UC Berkeley News


News Briefs

22 March 2006

Berkeleyan takes a break

We're taking spring break off next week, but will return to publication on Thursday, April 6.

UC Davis chancellor survives 'no-confidence' challenge

An effort to oust UC Davis Chancellor Larry Vanderhoef on charges that he committed ethical improprieties was defeated Monday, March 13. Tenured and tenure-track faculty at the Davis campus voted down a "no-confidence" resolution, which accused Vanderhoef of "unwillingness to acknowledge a serious impropriety in handling the case of former vice chancellor for university relations, Celeste Rose" and attempting "to conceal a settlement that has done irreparable damage to the image of UC Davis." Of the 1,054 faculty members who submitted valid ballots, 320 (30.4 percent) approved the resolution and 734 (69.6 percent) voted against.

Vanderhoef came under attack for his role in approving a secret agreement concerning Rose. The latter was dismissed but kept on the payroll - at an annual salary of $205,000 plus benefits - for two years as "senior adviser to the chancellor" (a role with no job description or regular duties).

Workshop will demystify Medicare prescription-drug benefit

Many UC employees' parents must choose a plan under the new Medicare Prescription Drug Program, also known as Medicare Part D. Options are detailed and confusing, and there can be significant pitfalls for those who enroll incorrectly. On Thursday, April 13, University Health Services' Elder Care Program will offer a noon-hour workshop by gerontologist Esther Koch, who will provide tools to assist elders efficiently and effectively with their Medicare prescription-drug decisions. (Those who have already enrolled in a plan still have until May 15 to switch to another.) The presentation covers Medicare D's most important features, primary classifications of coverage, and a web-based drug-comparison tool.

The workshop will be held in the Tang Center's first-floor Section Club room from 12:10 to 1:30 p.m. To register, use the ICE online-enrollment site (hrweb.berkeley.edu/ice/home) or call 643-7754.

Weekend's GiRL FeST features films, lectures, spoken word

GiRL FeST Bay Area, a multimedia festival and conference dedicated to preventing violence against women and children through education and the arts, takes place Friday through Sunday, March 24-26. GiRL FeST incorporates music, art, film, spoken word, and dance, as well as a conference for children and adults addressing themes such as body image, identity, empowerment, social change, and violence prevention in relationships.

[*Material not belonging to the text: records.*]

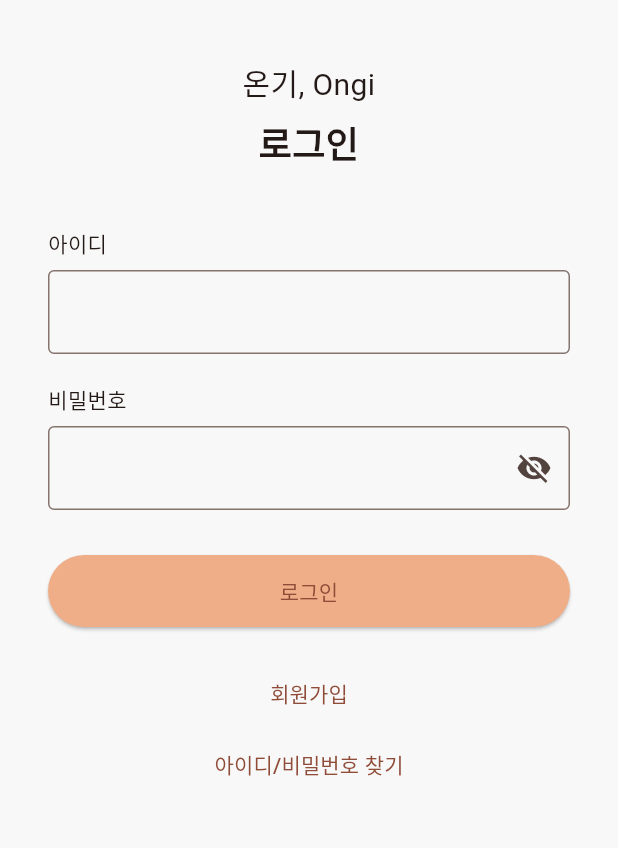
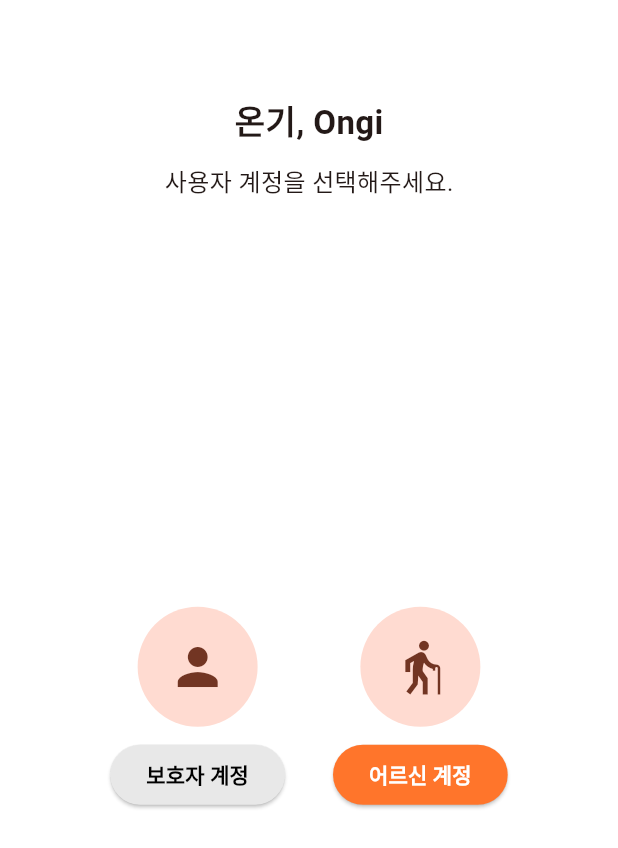
Before and after one commit to gdsc-ssu/ongi-app, a Flutter app: the screen it shows after launch, on a phone screen of 412 x 824 dp. Shown: the top 848 px of the screen. Run offline on Flutter 3.47's test engine with Material 3 defaults, Android fonts, the phone set to English and light mode, and no system bars; our stand-ins replace go_router, table_calendar.

Commit message:
feat: splash 화면 UI

```diff
--- a/ongi/lib/routes/app_router.dart
+++ b/ongi/lib/routes/app_router.dart
@@ -11,6 +11,9 @@ import '../screens/SignUp/meal_alert_screen.dart';
 import '../screens/SignUp/medicine_schedule_screen.dart';
 import '../screens/SignUp/alert_setting_screen.dart';
 import '../screens/SignUp/voice_setting_screen.dart';
+import '../screens/Splash/splash_screen.dart';
+import '../screens/Splash/splash_loading_screen.dart';
+import '../screens/Splash/account_select_screen.dart';
 
 // 보호자용 화면
 import '../screens/helpers/home_screen.dart';
@@ -20,7 +23,7 @@ import '../screens/helpers/alarm_screen.dart';
 import '../screens/senior/senior_home_alarm.dart';
 
 final GoRouter router = GoRouter(
-  initialLocation: '/login',
+  initialLocation: '/splash',
   routes: [
     // 보호자용 홈 화면
     GoRoute(
@@ -84,5 +87,19 @@ final GoRouter router = GoRouter(
       builder: (context, state) => const VoiceSettingScreen(),
     ),
 
+    // Splash
+    GoRoute(
+      path: '/splash',
+      name: 'splash',
+      builder: (context, state) => const SplashScreen(),
+    ),
+    GoRoute(
+      path: '/splash-loading',
+      builder: (context, state) => const SplashLoadingScreen(),
+    ),
+    GoRoute(
+      path: '/account-select',
+      builder: (context, state) => const AccountSelectScreen(),
+    ),
   ],
 );
--- /dev/null
+++ b/ongi/lib/screens/Splash/account_select_screen.dart
@@ -0,0 +1,70 @@
+import 'package:flutter/material.dart';
+import 'package:go_router/go_router.dart';
+
+class AccountSelectScreen extends StatelessWidget {
+  const AccountSelectScreen({super.key});
+
+  @override
+    Widget build(BuildContext context) {
+    return Scaffold(
+        backgroundColor: Colors.white,
+        body: SafeArea(
+        child: Padding(
+            padding: const EdgeInsets.all(24.0),
+            child: Column(
+            crossAxisAlignment: CrossAxisAlignment.center,
+            children: [
+                const SizedBox(height: 40),
+                const Text('온기, Ongi', style: TextStyle(fontSize: 22, fontWeight: FontWeight.bold)),
+                const SizedBox(height: 12),
+                const Text('사용자 계정을 선택해주세요.', style: TextStyle(fontSize: 16)),
+                const SizedBox(height: 12),
+
+                Expanded(
+                child: Center(
+                    child: Row(
+                    mainAxisAlignment: MainAxisAlignment.center,
+                    children: [
+                        Column(
+                        mainAxisSize: MainAxisSize.min,
+                        children: [
+                            const CircleAvatar(radius: 40, child: Icon(Icons.person, size: 40)),
+                            const SizedBox(height: 8),
+                            ElevatedButton(
+                            style: ElevatedButton.styleFrom(backgroundColor: Color(0xFFE8E8E8)),
+                            onPressed: () => context.push('/login'),
+                            child: const Text(
+                                '보호자 계정',
+                                style: TextStyle(color: Colors.black, fontWeight: FontWeight.bold),
+                            ),
+                            ),
+                        ],
+                        ),
+                        const SizedBox(width: 32),
+                        Column(
+                        mainAxisSize: MainAxisSize.min,
+                        children: [
+                            const CircleAvatar(radius: 40, child: Icon(Icons.elderly, size: 40)),
+                            const SizedBox(height: 8),
+                            ElevatedButton(
+                            style: ElevatedButton.styleFrom(backgroundColor: Color(0xFFFF752B)),
+                            onPressed: () => context.push('/login'),
+                            child: const Text(
+                                '어르신 계정',
+                                style: TextStyle(color: Colors.white, fontWeight: FontWeight.bold),
+                            ),
+                            ),
+                        ],
+                        ),
+                    ],
+                    ),
+                ),
+                ),
+            ],
+            ),
+        ),
+        ),
+    );
+    }
+
+}
```
Also changed, not shown: ongi/lib/screens/Splash/splash_loading_screen.dart (added, +30 -0 lines), ongi/lib/screens/Splash/splash_screen.dart (added, +31 -0 lines).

Its film festival showcases movies from around the world made for or by women; screenings are $5 in 145 and 155 Dwinelle. Afternoon lectures and panels are free and take place in Barrows Hall's 8th-floor Lipman Room. For information, visit www.girlfestbayarea.org.

Breslauer Symposium to explore conflicts over public space

The focus of this year's Breslauer Symposium - on Friday, April 14, and Saturday, April 15 - is "The Right to the City and the Politics of Space." The interdisciplinary conference will bring together graduate students who are researching struggles for shelter and livelihood, competing claims to land, and politics of space. The keynote speaker is Don Mitchell, chair of the geography department at Syracuse University and author of The Right to the City: Social Justice and the Fight for Public Space (2003), which explores struggles over public space in U.S. cities and the marginalization of the homeless. Free and open to the public, the symposium will be held in the Townsend Center's Geballe Room, 220 Stephens. The symposium was established in 2001 by a campus donor to honor L&S Executive Dean George Breslauer. For information, visit dcrp.ced.berkeley.edu/breslauer.

SPH event to honor former dean Joyce Lashof on her 80th year

On Thursday, March 23, the School of Public Health will hold a symposium on community health and the making of health policy to honor the 80th birthday of Joyce Lashof, professor emerita and former dean. Featuring distinguished guests and SPH faculty, the event is from 2 to 5:30 p.m. in 150 University Hall; a reception will follow. For details, see sph.berkeley.edu/news/events/2006_cal/mar_events/lashof.html.

For the record . . .

In last week's item noting the pending presentation of a special Founders Award to Chancellor Robert Birgeneau by the American Academy of Arts and Sciences, we wrote that the award citation would be presented by professor of molecular and cell biology Randy Schekman. In fact, the citation, which was read by Schekman at the March 18 presentation, was presented by AAAS President Patricia Meyer Spacks. We also quoted an AAAS news release that characterized Birgeneau as "the world's most cited experimental physicist." The chancellor's office says that statement was made in error; it should have read "one of the world's most cited experimental physicists."